October 8, 2015
December 1, 2015
January 15, 2016
March 10, 2016
What is it about storytelling that is so captivating? I’ve always been impressed by the relative ease in which a master storyteller is able to connect with others. I’ve also noticed that a good story always evokes a response. If I’m being completely honest, there are times I’m envious of a great storyteller’s ability to deliver a message to a completely engaged audience. I occasionally catch myself thinking, “If only I could deliver a story like she can…I’d probably do more public speaking if I had that kind of charisma.”
Kids don’t require master storytellers…they just need somebody savvy enough to pen a few lines or to speak on their behalf. I’ve come to embrace the notion that our students are counting on us to tell their stories. They are also counting on us to muddle through our own vulnerabilities to champion an important narrative. Students need us to be “story savvy.”
Being savvy simply means that we understand or get the sense of something (Dictionary.com, 2014). It’s similar to a person that’s tech savvy. An individual that’s regarded as tech savvy understands the problem-solving required to learn new technologies. An educator that is story savvy understands the value of sharing students’ stories, and effectively communicates them in many ways…including conversation, social media, and other Web 2.0 tools.
Here are five steps to help you be a “Story Savvy” educator:
S – omebody Else
Believe it or not, somebody else is probably already telling your school’s story! It’s true…so you may as well share your authentic observations and professional reflections. After all, who would you rather share important information about your students and school? It’s important that our communities hear from us. While you’re at it…share your school’s story with passion and transparency. We are in classrooms on a daily basis and see the amazing work our students are doing firsthand; we have a reason to be excited! Be sure to keep the stories you share positive and altruistic and let somebody else share those other kind.
A – cknowledge
Acknowledge the heroic efforts of staff and parent volunteers.

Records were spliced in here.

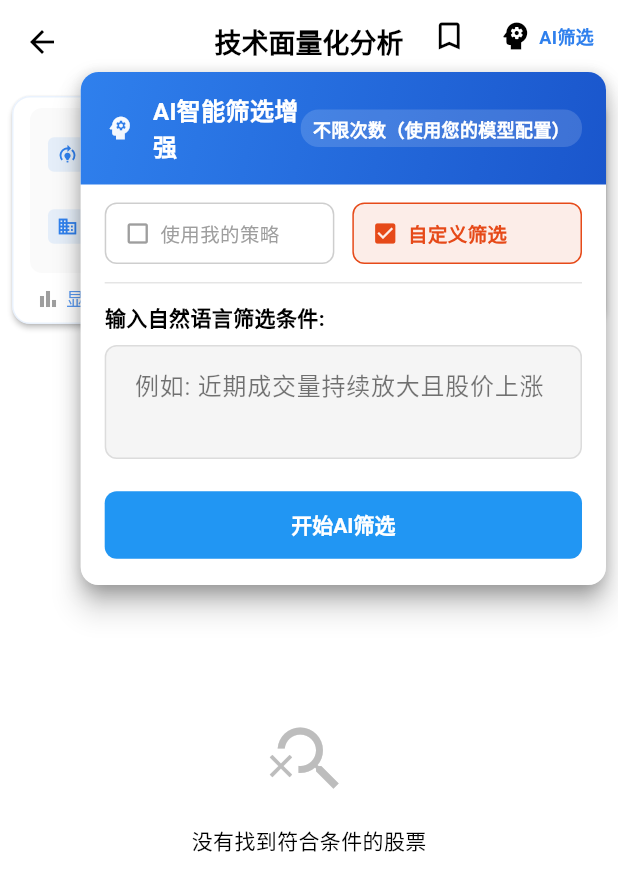
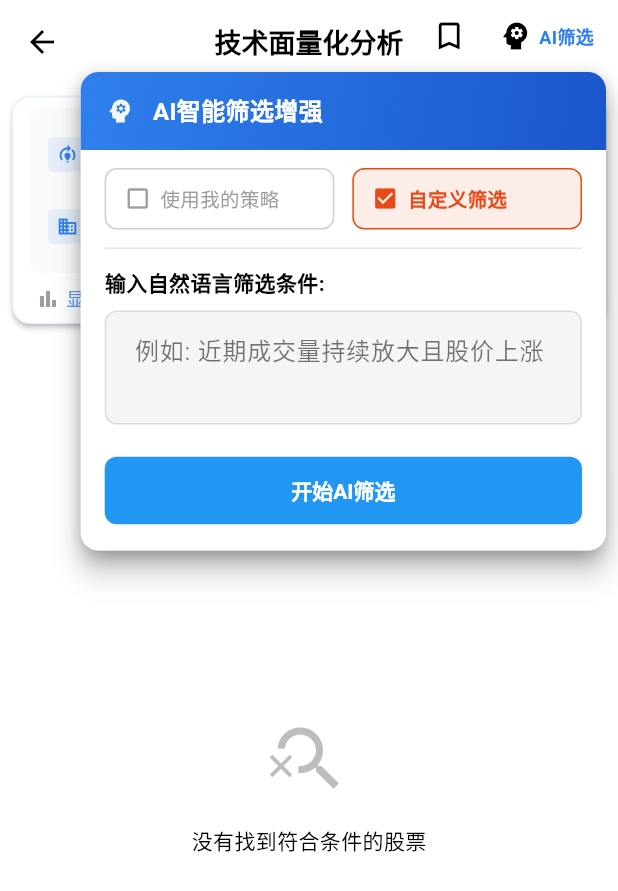
Before and after one commit to halower/stock_project, a Flutter app: the StockScannerScreen screen opened directly, after a tap on the "close" icon, after a tap on "AI筛选", on a phone screen of 412 x 824 dp. Shown: the top 891 px of the screen. Run offline on Flutter 3.47's test engine with Material 3 defaults, Android fonts, the phone set to English and light mode, and no system bars; our stand-ins replace device_info_plus, fl_chart, flutter_markdown, google_fonts, shared_preferences, sqflite and 2 more; missing offline and left inert: mailer, markdown, webview_flutter_android, webview_flutter_wkwebview; accounts and stored records are empty; network calls fail.

Commit message:
删除AI_FILTER_SPEED_OPTIMIZATION.md文件

```diff
--- a/stock_app_client/lib/services/enhanced_ai_filter_service.dart
+++ b/stock_app_client/lib/services/enhanced_ai_filter_service.dart
@@ -303,6 +303,8 @@ class EnhancedAIFilterService {
           ],
           'temperature': 0.7,
           'max_tokens': 1000,
+          'stream': false,  // 关闭流式输出，加快响应速度
+          'reasoning_effort': 'low',  // 降低推理强度，加快响应速度（适用于o1系列模型）
         }),
       );
 
@@ -348,10 +350,16 @@ class EnhancedAIFilterService {
 【用户筛选条件】
 $filterCriteria
 
-注意：在技术分析的基础上，请特别关注该股票是否符合用户的筛选条件。
-如果技术面良好且符合筛选条件，给出买入信号；
-如果技术面一般或不完全符合筛选条件，给出观望信号；
-如果技术面较差或明显不符合筛选条件，给出卖出信号。
+⚠️ **重要提示**：
+- 请仔细检查该股票是否符合用户的筛选条件
+- 如果筛选条件中提到了行业要求，请务必对比【股票信息】中的"所属行业"字段
+- 如果筛选条件中提到了特定行业（如"半导体"、"新能源"等），而该股票不属于该行业，则应给出"观望"或"卖出"信号
+- 技术面分析和筛选条件匹配度同等重要
+
+评判标准：
+- 技术面良好 + 完全符合筛选条件（包括行业匹配） → 买入信号
+- 技术面一般 或 部分符合筛选条件 或 行业不完全匹配 → 观望信号
+- 技术面较差 或 明显不符合筛选条件 或 行业完全不匹配 → 卖出信号
 
 '''
         : '';
@@ -377,7 +385,7 @@ $filterCriteria
 【股票信息】
 代码: $stockCode
 名称: $stockName
-${industry != null && industry.isNotEmpty ? '所属行业: $industry\n' : ''}当前价格: ¥${currentPrice.toStringAsFixed(2)}
+${industry != null && industry.isNotEmpty ? '🏢 所属行业: $industry ⬅️ 如果用户筛选条件中提到行业，请务必检查此字段是否匹配！\n' : ''}当前价格: ¥${currentPrice.toStringAsFixed(2)}
 
 $klineText
 
@@ -407,12 +415,12 @@ $filterSection【交易指导原则】
 - **不要分析30天前的旧数据，那些对短线交易没有意义！**
 
 基于以上分析${filterCriteria != null && filterCriteria.isNotEmpty ? '和用户筛选条件' : ''}，请给出明确的交易信号。注意：
-- 买入信号必须有明确的技术支撑${filterCriteria != null && filterCriteria.isNotEmpty ? '且符合筛选条件' : ''}
-- 观望信号用于技术面不明确或震荡整理的情况${filterCriteria != null && filterCriteria.isNotEmpty ? '，或部分符合筛选条件' : ''}
-- 止损价应设在关键支撑位下方
+- 买入信号必须有明确的技术支撑${filterCriteria != null && filterCriteria.isNotEmpty ? '且完全符合筛选条件（特别是行业要求）' : ''}
+- 观望信号用于技术面不明确或震荡整理的情况${filterCriteria != null && filterCriteria.isNotEmpty ? '，或部分符合筛选条件，或行业不完全匹配' : ''}
+- ${filterCriteria != null && filterCriteria.isNotEmpty ? '如果用户筛选条件明确提到行业（如"半导体"、"新能源"等），而该股票行业不匹配，必须给出观望或卖出信号\n- ' : ''}止损价应设在关键支撑位下方
 - 目标价应基于阻力位或技术测算
-- 置信度基于多个指标的一致性${filterCriteria != null && filterCriteria.isNotEmpty ? '和筛选条件的匹配度' : ''}
-- 理由要简洁明了，50-100字，突出核心逻辑${filterCriteria != null && filterCriteria.isNotEmpty ? '和筛选条件匹配情况' : ''}
+- 置信度基于多个指标的一致性${filterCriteria != null && filterCriteria.isNotEmpty ? '和筛选条件的匹配度（包括行业匹配）' : ''}
+- 理由要简洁明了，50-100字，突出核心逻辑${filterCriteria != null && filterCriteria.isNotEmpty ? '和筛选条件匹配情况（如果行业不匹配，必须在理由中说明）' : ''}
 - **所有分析必须基于最近几天（标记【最新】）的数据，而不是30天前的旧数据！**
 
 请用以下JSON格式回复（只返回JSON，不要有其他文字）：
--- a/stock_app_client/lib/widgets/ai_filter_panel.dart
+++ b/stock_app_client/lib/widgets/ai_filter_panel.dart
@@ -559,23 +559,8 @@ class _AIFilterPanelState extends State<AIFilterPanel> {
               ],
             ),
           ),
-          Container(
-            padding: const EdgeInsets.symmetric(horizontal: 8, vertical: 4),
-            decoration: BoxDecoration(
-              color: Colors.white.withOpacity(0.15),
-              borderRadius: BorderRadius.circular(12),
-            ),
-            child: Text(
-              _remainingCounts,
-              style: TextStyle(
-                fontSize: 12,
-                fontWeight: FontWeight.bold,
-                color: _canUseAIFilter
-                    ? Colors.white
-                    : Colors.yellow,
-              ),
-            ),
-          ),
+          // 移除无意义的次数提示
+          const SizedBox.shrink(),
         ],
       ),
     );
```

Sharing encouragement and affirming the teamwork it takes to make a school great is an important narrative. We cannot do it alone, so why not give thanks to the people that make it all happen. An attitude of gratitude is contagious…pass it on! Acknowledge the difference our teachers are making in your stories.
V – oice
Student voice matters. Be sure that your stories empower kids to develop their capacity to communicate, create, collaborate, and think critically. Better yet…foster students’ leadership potential by passing them the microphone and providing an authentic audience. Their voice is typically more impactful and interesting than ours anyways…let them speak and be sure to listen!
V – ision
Vision doesn’t talk but people do! How many times have you been on the sidelines of a soccer game and overhear parents discussing your school’s vision? (Insert cricket sound effect here.)
There is a better way to communicate your school’s vision with remarkable clarity and that’s through stories! Highlight activities that exemplify your vision for a 21st century student learning experience. Even better…let your students share the work they are doing that aligns with steps towards vision. Your vision comes to life through the pictures of smiling students and emotions associated with their successes.
Our school community and tax payers have made a tremendous investment in our schools and we can be accountable through the results being achieved. Share those stories! Your stories can serve as a pathway to a better future and vision attainment.
Y – our Words
If a tree falls down in a forest does it make a sound? If a principal types a newsletter that nobody reads is it a compelling story? Your words matter, so why not share them in a relevant format? Leverage social media, video podcasting, and innovative new mediums to connect your words to those you serve in a manner that they prefer. People will tend to fill in the blanks if your words are absent. Communicate with constituents so they are informed and able to support the important work being done for our students.